- **EXTRACTED ENTRIES**:
######

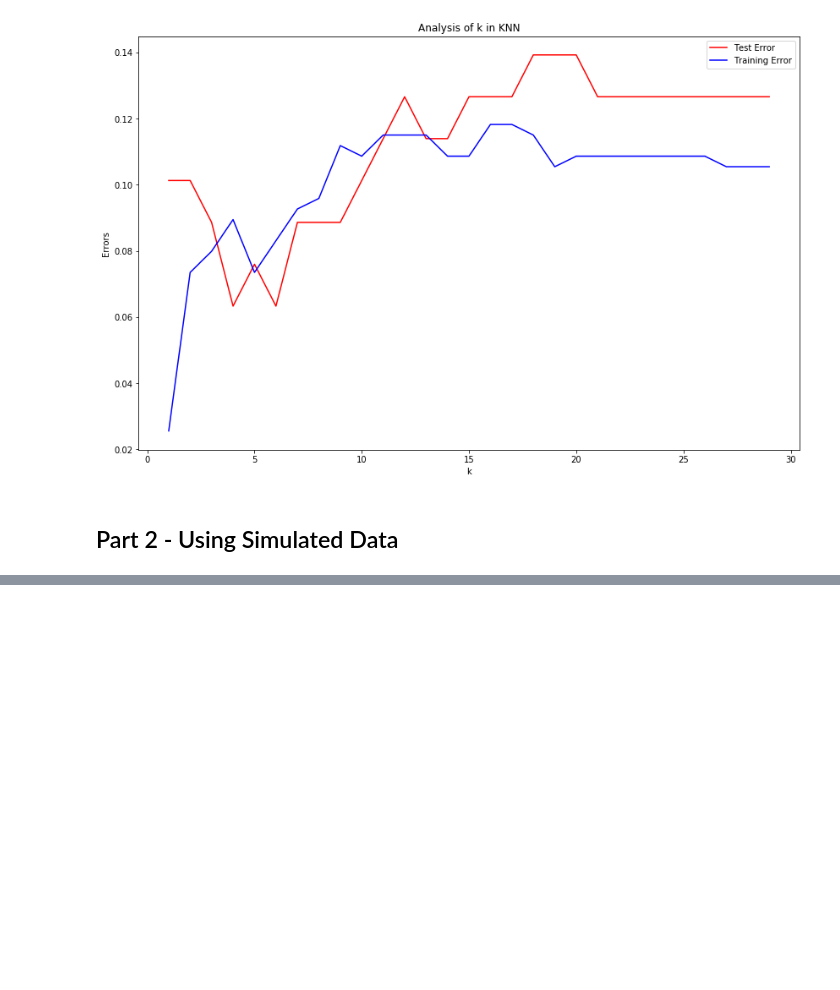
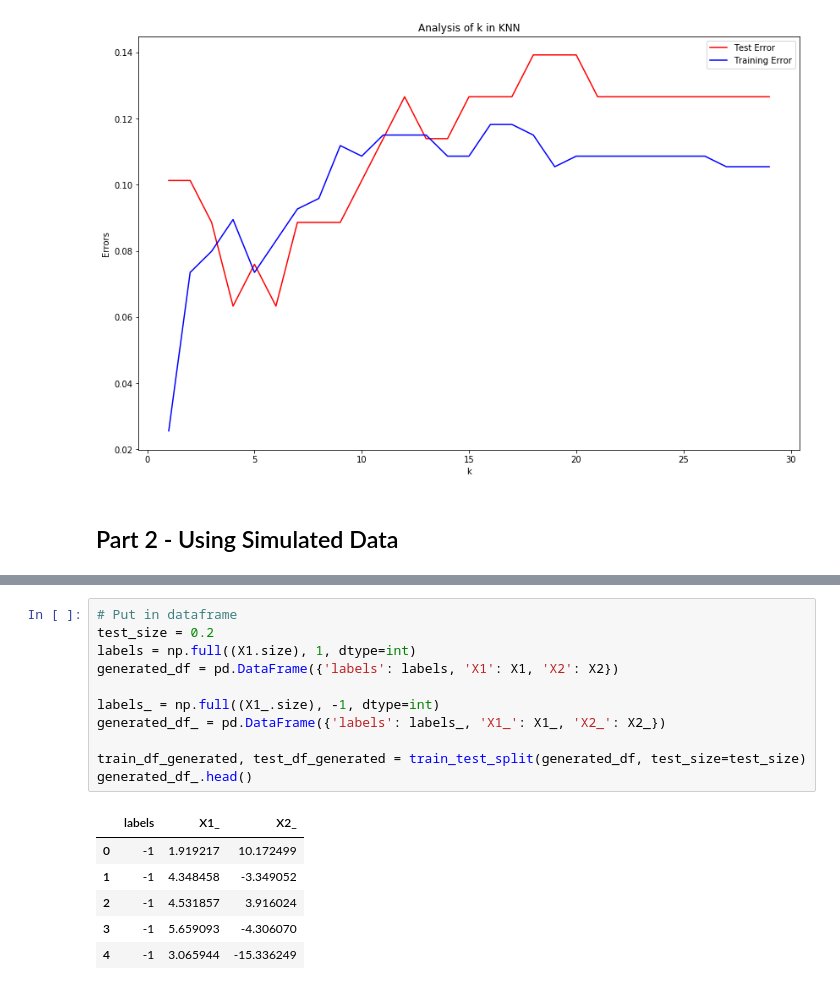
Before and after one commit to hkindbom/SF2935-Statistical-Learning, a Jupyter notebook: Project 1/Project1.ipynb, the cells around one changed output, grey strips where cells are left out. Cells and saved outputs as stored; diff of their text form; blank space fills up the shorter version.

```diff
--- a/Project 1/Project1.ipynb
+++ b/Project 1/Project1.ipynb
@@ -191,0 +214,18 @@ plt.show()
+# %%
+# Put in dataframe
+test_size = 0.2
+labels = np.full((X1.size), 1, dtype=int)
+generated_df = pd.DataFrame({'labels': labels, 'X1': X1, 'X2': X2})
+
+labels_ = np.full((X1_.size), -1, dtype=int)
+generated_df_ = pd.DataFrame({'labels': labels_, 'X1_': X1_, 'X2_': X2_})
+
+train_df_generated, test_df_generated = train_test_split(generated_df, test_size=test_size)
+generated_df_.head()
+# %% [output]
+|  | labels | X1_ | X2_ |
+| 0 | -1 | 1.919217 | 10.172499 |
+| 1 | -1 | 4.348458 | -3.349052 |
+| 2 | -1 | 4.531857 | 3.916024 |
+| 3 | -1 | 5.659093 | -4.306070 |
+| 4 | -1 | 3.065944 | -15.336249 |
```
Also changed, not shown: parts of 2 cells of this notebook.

######

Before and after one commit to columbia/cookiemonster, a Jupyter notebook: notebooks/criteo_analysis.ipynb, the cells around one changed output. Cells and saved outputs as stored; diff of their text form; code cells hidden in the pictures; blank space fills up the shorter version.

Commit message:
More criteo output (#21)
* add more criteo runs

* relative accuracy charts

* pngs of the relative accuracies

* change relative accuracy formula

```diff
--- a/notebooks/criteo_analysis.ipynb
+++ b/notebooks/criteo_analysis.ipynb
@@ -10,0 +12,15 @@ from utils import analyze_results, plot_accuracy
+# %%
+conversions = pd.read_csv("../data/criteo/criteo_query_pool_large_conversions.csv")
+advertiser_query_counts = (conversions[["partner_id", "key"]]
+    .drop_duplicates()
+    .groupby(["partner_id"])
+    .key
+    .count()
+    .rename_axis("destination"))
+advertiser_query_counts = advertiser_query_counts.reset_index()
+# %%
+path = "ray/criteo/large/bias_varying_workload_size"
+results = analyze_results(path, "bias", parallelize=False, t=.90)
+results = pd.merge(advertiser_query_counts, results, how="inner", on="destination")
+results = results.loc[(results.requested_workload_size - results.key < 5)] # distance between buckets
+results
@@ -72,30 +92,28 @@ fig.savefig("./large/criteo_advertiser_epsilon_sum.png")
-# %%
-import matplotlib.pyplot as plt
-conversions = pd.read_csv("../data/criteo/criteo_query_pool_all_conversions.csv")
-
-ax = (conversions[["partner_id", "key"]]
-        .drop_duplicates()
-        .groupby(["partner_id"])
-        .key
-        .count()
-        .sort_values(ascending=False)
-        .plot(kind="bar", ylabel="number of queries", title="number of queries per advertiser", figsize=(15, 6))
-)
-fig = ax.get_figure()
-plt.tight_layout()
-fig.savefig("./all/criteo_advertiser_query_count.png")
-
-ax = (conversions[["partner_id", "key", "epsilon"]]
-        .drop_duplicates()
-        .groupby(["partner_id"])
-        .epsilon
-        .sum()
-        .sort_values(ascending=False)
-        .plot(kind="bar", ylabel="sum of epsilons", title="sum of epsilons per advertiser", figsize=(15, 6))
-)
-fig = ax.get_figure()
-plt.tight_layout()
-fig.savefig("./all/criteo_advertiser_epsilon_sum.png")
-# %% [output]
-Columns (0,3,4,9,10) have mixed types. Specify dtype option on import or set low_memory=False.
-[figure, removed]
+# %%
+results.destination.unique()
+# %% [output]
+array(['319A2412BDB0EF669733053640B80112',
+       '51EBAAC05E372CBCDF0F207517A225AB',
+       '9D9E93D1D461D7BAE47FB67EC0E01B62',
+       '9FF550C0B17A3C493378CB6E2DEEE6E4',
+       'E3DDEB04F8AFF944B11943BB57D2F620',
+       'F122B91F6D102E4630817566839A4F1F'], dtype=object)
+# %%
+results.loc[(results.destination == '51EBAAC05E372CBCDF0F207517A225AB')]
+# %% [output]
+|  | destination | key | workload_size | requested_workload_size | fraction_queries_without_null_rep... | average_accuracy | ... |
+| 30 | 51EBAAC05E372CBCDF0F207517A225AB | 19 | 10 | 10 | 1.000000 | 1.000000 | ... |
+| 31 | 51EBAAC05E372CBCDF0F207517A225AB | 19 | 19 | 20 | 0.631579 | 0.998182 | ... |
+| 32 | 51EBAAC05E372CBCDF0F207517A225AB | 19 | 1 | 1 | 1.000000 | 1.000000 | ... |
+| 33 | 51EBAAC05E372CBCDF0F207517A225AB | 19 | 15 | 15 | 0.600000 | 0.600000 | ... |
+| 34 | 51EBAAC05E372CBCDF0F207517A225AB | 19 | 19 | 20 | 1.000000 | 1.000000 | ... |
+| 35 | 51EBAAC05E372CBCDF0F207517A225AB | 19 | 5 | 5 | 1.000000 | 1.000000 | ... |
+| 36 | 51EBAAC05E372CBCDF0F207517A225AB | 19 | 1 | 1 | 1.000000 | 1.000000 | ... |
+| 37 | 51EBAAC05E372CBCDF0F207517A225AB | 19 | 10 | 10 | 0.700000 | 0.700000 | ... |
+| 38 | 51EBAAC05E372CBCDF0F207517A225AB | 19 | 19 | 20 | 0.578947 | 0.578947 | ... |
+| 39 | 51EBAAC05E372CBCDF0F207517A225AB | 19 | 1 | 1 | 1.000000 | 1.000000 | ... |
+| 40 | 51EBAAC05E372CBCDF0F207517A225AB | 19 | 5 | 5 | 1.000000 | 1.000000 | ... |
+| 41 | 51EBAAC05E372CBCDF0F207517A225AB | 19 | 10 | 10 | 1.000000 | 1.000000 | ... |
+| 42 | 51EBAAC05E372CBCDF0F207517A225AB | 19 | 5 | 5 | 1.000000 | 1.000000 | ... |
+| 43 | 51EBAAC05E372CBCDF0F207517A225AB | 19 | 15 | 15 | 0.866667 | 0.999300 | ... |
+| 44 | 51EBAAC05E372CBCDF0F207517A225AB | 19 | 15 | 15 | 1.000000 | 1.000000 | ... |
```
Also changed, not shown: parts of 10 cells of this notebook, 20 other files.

######

Pick every line from the listing holding the string "False", and copy it.

+results = analyze_results(path, "bias", parallelize=False, t=.90)
-        .sort_values(ascending=False)
-        .sort_values(ascending=False)
-Columns (0,3,4,9,10) have mixed types. Specify dtype option on import or set low_memory=False.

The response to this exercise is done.